§ How to complete this task:
Return the entries in full, exactly as they were written.

Records contained in a dataset

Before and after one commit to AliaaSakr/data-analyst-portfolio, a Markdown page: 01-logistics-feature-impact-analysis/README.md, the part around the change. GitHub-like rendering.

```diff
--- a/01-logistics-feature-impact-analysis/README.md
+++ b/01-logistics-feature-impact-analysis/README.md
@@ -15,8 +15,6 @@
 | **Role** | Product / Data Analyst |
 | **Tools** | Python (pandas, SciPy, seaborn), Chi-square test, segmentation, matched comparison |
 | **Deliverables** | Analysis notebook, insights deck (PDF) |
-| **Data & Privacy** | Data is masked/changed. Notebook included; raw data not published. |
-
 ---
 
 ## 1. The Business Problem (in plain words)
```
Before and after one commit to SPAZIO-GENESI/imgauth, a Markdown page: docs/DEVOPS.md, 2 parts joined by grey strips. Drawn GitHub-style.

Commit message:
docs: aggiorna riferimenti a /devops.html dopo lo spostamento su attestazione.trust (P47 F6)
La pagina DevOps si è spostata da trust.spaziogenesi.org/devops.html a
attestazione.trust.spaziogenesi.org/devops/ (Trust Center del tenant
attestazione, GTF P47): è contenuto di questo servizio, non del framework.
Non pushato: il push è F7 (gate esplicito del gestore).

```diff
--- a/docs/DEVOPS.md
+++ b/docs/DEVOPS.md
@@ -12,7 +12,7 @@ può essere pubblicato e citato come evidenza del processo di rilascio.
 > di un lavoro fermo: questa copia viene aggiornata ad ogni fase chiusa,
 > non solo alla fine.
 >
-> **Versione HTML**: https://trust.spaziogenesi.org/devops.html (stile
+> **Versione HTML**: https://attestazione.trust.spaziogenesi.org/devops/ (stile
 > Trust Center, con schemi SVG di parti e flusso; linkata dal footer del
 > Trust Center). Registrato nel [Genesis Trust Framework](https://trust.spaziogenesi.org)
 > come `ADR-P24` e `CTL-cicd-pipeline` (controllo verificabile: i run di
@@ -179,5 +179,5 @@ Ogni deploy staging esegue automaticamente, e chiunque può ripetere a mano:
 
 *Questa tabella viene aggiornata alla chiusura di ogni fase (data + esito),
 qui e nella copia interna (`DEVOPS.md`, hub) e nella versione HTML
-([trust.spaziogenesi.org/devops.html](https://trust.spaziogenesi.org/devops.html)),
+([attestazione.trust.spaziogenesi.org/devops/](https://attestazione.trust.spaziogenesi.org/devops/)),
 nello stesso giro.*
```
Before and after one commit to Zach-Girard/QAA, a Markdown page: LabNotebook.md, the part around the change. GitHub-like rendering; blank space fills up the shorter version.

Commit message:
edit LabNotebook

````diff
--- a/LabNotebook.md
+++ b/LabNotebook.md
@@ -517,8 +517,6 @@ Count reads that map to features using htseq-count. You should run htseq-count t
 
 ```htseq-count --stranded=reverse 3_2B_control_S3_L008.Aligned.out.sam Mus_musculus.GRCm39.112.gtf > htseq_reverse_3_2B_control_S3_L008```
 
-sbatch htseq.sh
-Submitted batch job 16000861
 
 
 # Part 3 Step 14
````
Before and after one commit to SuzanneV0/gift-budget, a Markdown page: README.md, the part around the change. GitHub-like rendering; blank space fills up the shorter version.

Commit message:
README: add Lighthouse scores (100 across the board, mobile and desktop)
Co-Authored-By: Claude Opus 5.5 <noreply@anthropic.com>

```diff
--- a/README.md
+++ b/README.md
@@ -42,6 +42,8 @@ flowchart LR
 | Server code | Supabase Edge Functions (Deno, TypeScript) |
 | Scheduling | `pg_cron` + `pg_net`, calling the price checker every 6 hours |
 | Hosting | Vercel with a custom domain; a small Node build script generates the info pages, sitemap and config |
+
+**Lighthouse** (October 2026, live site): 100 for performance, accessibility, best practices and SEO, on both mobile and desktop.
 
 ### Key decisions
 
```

§ Exercise result:
Before and after one commit to AliaaSakr/data-analyst-portfolio, a Markdown page: 01-logistics-feature-impact-analysis/README.md, the part around the change. GitHub-like rendering.

```diff
--- a/01-logistics-feature-impact-analysis/README.md
+++ b/01-logistics-feature-impact-analysis/README.md
@@ -15,8 +15,6 @@
 | **Role** | Product / Data Analyst |
 | **Tools** | Python (pandas, SciPy, seaborn), Chi-square test, segmentation, matched comparison |
 | **Deliverables** | Analysis notebook, insights deck (PDF) |
-| **Data & Privacy** | Data is masked/changed. Notebook included; raw data not published. |
-
 ---
 
 ## 1. The Business Problem (in plain words)
```
Before and after one commit to SPAZIO-GENESI/imgauth, a Markdown page: docs/DEVOPS.md, 2 parts joined by grey strips. Drawn GitHub-style.

Commit message:
docs: aggiorna riferimenti a /devops.html dopo lo spostamento su attestazione.trust (P47 F6)
La pagina DevOps si è spostata da trust.spaziogenesi.org/devops.html a
attestazione.trust.spaziogenesi.org/devops/ (Trust Center del tenant
attestazione, GTF P47): è contenuto di questo servizio, non del framework.
Non pushato: il push è F7 (gate esplicito del gestore).

```diff
--- a/docs/DEVOPS.md
+++ b/docs/DEVOPS.md
@@ -12,7 +12,7 @@ può essere pubblicato e citato come evidenza del processo di rilascio.
 > di un lavoro fermo: questa copia viene aggiornata ad ogni fase chiusa,
 > non solo alla fine.
 >
-> **Versione HTML**: https://trust.spaziogenesi.org/devops.html (stile
+> **Versione HTML**: https://attestazione.trust.spaziogenesi.org/devops/ (stile
 > Trust Center, con schemi SVG di parti e flusso; linkata dal footer del
 > Trust Center). Registrato nel [Genesis Trust Framework](https://trust.spaziogenesi.org)
 > come `ADR-P24` e `CTL-cicd-pipeline` (controllo verificabile: i run di
@@ -179,5 +179,5 @@ Ogni deploy staging esegue automaticamente, e chiunque può ripetere a mano:
 
 *Questa tabella viene aggiornata alla chiusura di ogni fase (data + esito),
 qui e nella copia interna (`DEVOPS.md`, hub) e nella versione HTML
-([trust.spaziogenesi.org/devops.html](https://trust.spaziogenesi.org/devops.html)),
+([attestazione.trust.spaziogenesi.org/devops/](https://attestazione.trust.spaziogenesi.org/devops/)),
 nello stesso giro.*
```
Before and after one commit to Zach-Girard/QAA, a Markdown page: LabNotebook.md, the part around the change. GitHub-like rendering; blank space fills up the shorter version.

Commit message:
edit LabNotebook

````diff
--- a/LabNotebook.md
+++ b/LabNotebook.md
@@ -517,8 +517,6 @@ Count reads that map to features using htseq-count. You should run htseq-count t
 
 ```htseq-count --stranded=reverse 3_2B_control_S3_L008.Aligned.out.sam Mus_musculus.GRCm39.112.gtf > htseq_reverse_3_2B_control_S3_L008```
 
-sbatch htseq.sh
-Submitted batch job 16000861
 
 
 # Part 3 Step 14
````
Before and after one commit to SuzanneV0/gift-budget, a Markdown page: README.md, the part around the change. GitHub-like rendering; blank space fills up the shorter version.

Commit message:
README: add Lighthouse scores (100 across the board, mobile and desktop)
Co-Authored-By: Claude Opus 5.5 <noreply@anthropic.com>

```diff
--- a/README.md
+++ b/README.md
@@ -42,6 +42,8 @@ flowchart LR
 | Server code | Supabase Edge Functions (Deno, TypeScript) |
 | Scheduling | `pg_cron` + `pg_net`, calling the price checker every 6 hours |
 | Hosting | Vercel with a custom domain; a small Node build script generates the info pages, sitemap and config |
+
+**Lighthouse** (October 2026, live site): 100 for performance, accessibility, best practices and SEO, on both mobile and desktop.
 
 ### Key decisions
 
```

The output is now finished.